> [Aim of the exercise]
If a line in the listing below includes the word "chat", pick it out.

> [Input]
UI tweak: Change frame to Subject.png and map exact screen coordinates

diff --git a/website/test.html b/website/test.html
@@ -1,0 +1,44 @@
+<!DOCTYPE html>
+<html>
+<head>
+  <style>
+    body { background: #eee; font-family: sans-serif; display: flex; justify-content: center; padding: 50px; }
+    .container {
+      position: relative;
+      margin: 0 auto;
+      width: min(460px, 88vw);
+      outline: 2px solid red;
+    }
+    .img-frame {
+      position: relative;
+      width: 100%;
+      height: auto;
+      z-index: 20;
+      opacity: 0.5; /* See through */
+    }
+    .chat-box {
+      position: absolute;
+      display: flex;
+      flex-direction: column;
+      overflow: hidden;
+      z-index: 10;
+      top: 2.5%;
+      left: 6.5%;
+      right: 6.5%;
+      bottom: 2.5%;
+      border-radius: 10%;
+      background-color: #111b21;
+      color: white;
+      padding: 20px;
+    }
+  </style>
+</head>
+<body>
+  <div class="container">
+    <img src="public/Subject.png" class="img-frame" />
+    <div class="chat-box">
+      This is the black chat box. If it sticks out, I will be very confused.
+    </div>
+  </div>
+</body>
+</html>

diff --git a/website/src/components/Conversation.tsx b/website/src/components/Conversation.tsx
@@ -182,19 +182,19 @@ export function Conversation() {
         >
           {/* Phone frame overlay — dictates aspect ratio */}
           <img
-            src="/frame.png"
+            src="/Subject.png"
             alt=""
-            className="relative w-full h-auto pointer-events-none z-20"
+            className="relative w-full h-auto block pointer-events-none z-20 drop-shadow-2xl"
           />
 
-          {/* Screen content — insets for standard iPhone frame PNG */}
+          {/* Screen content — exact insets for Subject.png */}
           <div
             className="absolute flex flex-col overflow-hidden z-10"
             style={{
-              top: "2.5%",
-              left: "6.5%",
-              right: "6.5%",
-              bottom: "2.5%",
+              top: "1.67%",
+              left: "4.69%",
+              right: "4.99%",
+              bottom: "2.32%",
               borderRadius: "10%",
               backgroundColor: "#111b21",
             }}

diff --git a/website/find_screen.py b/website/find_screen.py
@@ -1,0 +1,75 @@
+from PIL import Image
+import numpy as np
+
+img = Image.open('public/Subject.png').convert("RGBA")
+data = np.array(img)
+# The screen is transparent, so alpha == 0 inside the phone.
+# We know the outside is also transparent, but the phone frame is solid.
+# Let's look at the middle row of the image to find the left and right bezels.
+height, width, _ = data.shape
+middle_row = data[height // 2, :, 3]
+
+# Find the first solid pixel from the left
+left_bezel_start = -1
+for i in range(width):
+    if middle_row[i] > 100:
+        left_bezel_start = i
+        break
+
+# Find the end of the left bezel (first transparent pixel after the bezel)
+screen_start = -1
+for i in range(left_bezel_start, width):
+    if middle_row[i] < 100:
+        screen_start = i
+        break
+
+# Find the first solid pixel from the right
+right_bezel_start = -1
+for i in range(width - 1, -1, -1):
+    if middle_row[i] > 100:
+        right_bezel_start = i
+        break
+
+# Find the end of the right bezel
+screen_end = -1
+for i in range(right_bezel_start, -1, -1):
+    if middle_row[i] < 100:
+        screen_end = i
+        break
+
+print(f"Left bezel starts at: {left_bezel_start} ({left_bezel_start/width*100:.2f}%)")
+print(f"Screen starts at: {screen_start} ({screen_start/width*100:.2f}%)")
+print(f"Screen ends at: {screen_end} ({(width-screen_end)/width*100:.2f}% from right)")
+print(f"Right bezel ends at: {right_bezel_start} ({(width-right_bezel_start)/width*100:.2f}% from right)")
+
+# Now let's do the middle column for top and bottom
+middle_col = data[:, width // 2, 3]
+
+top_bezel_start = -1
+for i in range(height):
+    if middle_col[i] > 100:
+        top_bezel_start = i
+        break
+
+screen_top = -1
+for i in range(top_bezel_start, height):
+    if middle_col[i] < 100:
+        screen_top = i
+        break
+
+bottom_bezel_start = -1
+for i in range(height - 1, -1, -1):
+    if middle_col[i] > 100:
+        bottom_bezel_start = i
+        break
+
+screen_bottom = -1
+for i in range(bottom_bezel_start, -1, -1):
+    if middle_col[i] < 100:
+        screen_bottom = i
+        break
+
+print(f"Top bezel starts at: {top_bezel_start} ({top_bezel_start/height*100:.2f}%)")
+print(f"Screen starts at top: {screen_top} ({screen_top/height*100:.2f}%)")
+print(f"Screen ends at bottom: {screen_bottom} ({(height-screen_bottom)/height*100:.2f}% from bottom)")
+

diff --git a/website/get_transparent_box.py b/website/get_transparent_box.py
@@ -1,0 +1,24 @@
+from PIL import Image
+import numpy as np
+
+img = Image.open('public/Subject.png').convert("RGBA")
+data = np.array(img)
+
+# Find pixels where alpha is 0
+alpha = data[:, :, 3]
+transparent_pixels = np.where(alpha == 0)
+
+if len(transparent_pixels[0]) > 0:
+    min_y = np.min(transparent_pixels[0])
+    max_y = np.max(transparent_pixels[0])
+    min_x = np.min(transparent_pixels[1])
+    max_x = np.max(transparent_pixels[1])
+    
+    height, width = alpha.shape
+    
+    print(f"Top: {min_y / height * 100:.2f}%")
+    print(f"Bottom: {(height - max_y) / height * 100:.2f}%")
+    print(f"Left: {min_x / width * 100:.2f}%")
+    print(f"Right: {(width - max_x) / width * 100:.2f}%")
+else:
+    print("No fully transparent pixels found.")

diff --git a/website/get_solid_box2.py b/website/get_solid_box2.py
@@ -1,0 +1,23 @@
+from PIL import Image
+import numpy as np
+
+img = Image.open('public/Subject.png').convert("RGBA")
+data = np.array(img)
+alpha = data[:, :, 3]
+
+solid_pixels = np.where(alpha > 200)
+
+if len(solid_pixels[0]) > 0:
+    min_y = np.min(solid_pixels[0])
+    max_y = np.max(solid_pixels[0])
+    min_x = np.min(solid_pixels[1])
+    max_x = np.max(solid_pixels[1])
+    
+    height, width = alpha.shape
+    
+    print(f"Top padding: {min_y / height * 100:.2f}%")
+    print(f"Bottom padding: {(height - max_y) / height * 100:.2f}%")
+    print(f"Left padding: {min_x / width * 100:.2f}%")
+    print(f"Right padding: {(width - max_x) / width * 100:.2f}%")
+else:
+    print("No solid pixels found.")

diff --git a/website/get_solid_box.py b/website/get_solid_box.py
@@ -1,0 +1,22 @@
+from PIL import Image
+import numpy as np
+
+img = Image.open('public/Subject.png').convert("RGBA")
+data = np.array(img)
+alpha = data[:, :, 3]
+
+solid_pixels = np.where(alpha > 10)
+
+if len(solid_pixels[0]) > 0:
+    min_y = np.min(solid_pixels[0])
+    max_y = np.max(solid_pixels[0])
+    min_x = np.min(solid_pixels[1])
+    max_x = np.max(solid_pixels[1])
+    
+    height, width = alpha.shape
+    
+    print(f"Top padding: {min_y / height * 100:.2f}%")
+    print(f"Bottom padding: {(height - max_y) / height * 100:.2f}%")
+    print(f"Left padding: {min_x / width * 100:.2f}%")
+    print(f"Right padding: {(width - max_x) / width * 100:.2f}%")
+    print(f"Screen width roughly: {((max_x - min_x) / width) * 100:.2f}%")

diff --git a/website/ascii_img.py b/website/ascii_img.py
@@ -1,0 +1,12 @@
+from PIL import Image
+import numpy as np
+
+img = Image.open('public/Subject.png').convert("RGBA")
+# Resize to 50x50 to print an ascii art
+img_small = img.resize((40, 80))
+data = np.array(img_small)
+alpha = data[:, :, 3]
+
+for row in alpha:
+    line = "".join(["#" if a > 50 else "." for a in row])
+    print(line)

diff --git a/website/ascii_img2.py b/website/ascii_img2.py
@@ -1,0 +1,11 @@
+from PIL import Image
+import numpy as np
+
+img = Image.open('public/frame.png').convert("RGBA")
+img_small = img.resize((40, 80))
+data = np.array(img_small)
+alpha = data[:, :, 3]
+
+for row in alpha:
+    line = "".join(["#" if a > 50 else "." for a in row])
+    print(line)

---

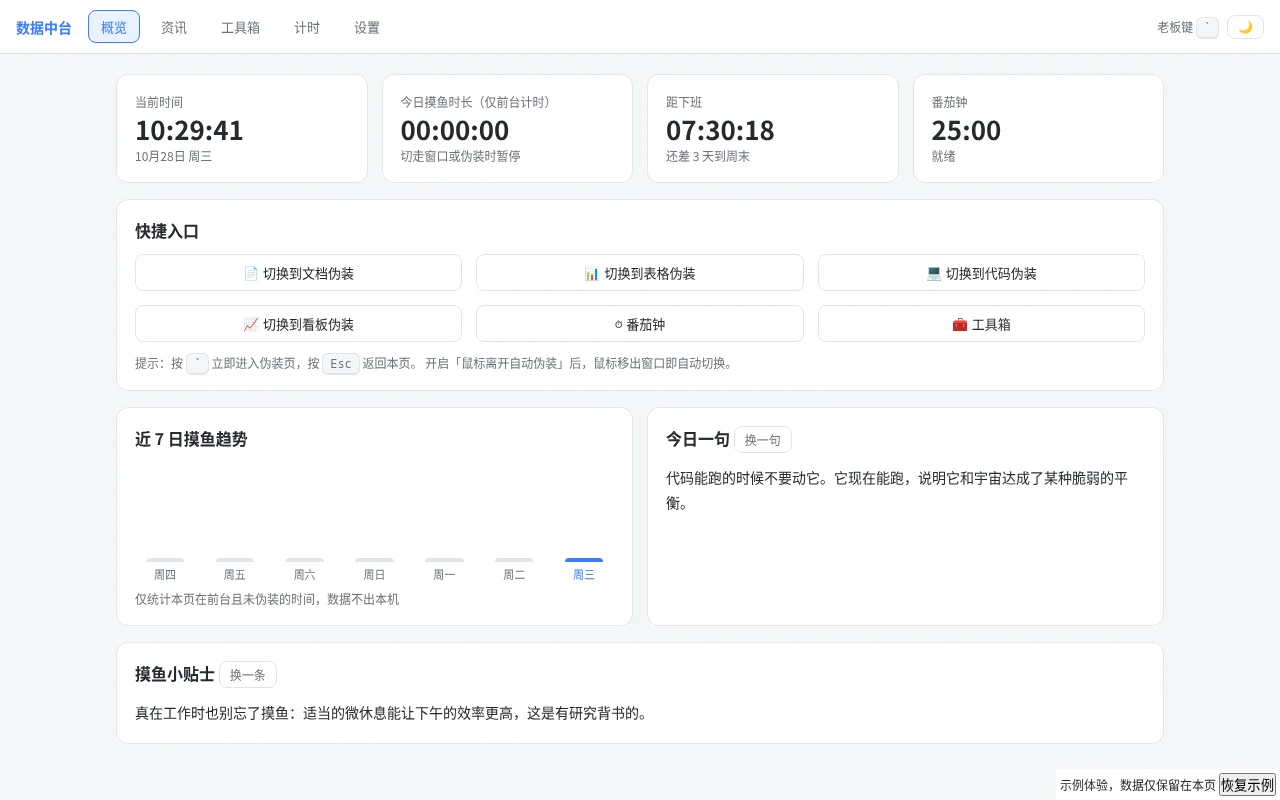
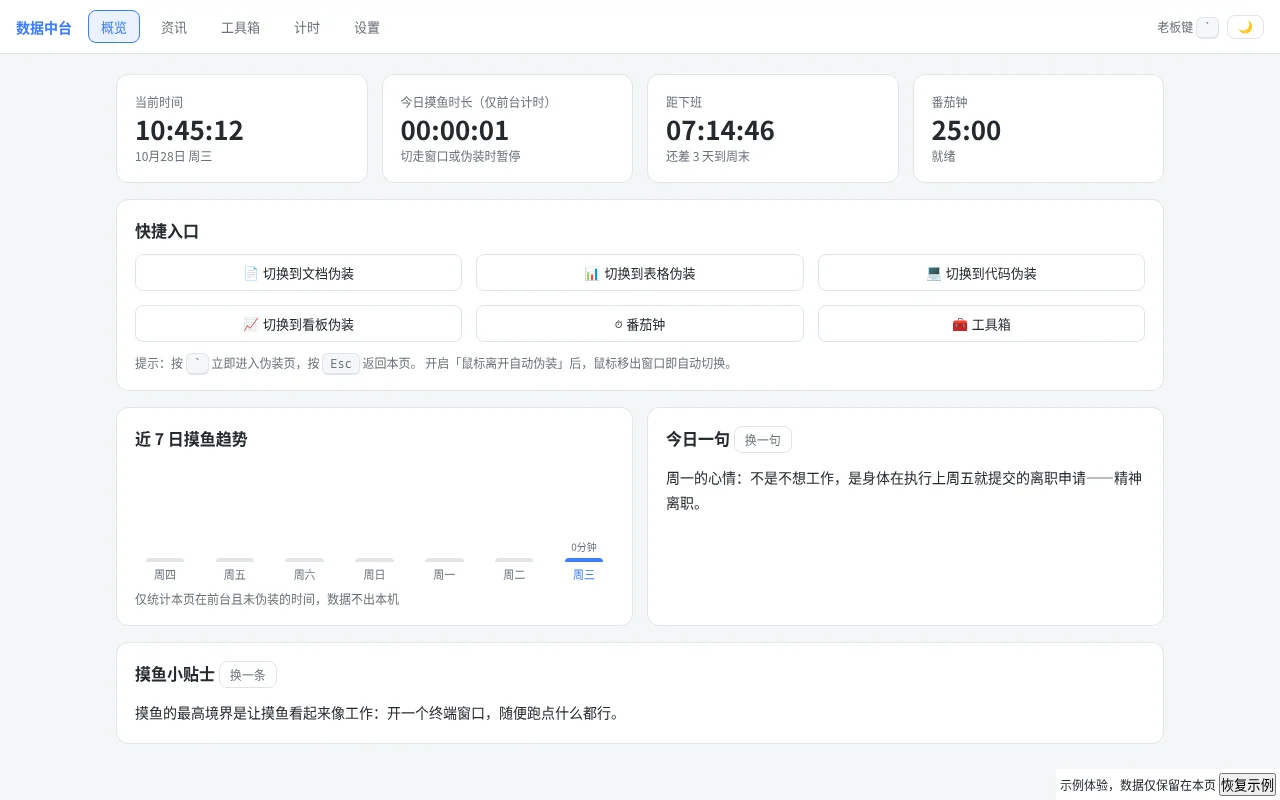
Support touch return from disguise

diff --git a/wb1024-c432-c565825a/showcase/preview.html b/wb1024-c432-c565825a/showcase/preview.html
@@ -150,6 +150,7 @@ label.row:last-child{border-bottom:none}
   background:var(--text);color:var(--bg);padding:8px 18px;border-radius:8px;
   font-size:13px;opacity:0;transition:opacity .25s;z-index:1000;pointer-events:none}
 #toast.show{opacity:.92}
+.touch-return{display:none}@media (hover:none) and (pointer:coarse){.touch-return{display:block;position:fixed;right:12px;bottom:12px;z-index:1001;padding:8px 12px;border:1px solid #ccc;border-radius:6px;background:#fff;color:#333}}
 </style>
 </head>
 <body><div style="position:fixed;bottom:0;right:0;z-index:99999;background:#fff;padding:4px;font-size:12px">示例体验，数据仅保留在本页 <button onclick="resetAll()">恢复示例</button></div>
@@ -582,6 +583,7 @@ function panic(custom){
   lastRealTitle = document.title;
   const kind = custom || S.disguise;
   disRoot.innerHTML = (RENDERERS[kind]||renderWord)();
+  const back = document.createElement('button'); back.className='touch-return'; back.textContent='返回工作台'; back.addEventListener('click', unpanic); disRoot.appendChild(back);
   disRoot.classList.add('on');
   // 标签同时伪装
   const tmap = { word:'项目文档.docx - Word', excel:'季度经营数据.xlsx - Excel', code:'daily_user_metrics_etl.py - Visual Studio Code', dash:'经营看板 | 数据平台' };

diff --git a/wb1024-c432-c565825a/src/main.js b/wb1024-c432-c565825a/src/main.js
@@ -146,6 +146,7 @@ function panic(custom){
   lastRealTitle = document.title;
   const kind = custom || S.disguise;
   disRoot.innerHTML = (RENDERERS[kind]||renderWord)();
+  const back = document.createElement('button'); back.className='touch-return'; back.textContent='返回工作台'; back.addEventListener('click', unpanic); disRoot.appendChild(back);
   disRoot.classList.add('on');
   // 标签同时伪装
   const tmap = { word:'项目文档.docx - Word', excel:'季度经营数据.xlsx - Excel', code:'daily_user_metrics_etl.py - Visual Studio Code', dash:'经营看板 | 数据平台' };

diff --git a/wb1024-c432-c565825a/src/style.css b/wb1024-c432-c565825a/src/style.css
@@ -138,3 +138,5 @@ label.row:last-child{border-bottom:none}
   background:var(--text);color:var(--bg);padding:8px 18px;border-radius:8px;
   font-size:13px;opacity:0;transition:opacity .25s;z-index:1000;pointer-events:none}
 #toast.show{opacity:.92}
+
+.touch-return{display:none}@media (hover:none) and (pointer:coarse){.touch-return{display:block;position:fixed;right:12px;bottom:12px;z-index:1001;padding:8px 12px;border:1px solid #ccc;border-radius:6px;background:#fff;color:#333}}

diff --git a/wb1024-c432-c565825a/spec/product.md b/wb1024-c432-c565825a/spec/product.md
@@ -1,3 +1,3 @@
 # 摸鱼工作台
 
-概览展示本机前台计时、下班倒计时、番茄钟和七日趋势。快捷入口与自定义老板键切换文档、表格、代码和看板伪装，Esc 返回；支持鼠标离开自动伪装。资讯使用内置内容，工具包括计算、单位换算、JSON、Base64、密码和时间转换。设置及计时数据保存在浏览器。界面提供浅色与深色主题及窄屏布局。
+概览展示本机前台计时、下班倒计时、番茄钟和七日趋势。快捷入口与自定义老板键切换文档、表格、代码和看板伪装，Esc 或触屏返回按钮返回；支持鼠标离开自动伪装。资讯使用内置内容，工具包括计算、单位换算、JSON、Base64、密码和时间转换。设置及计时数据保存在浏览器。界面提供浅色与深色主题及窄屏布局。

> [Exercise answer]
+    .chat-box {
+    <div class="chat-box">
+      This is the black chat box. If it sticks out, I will be very confused.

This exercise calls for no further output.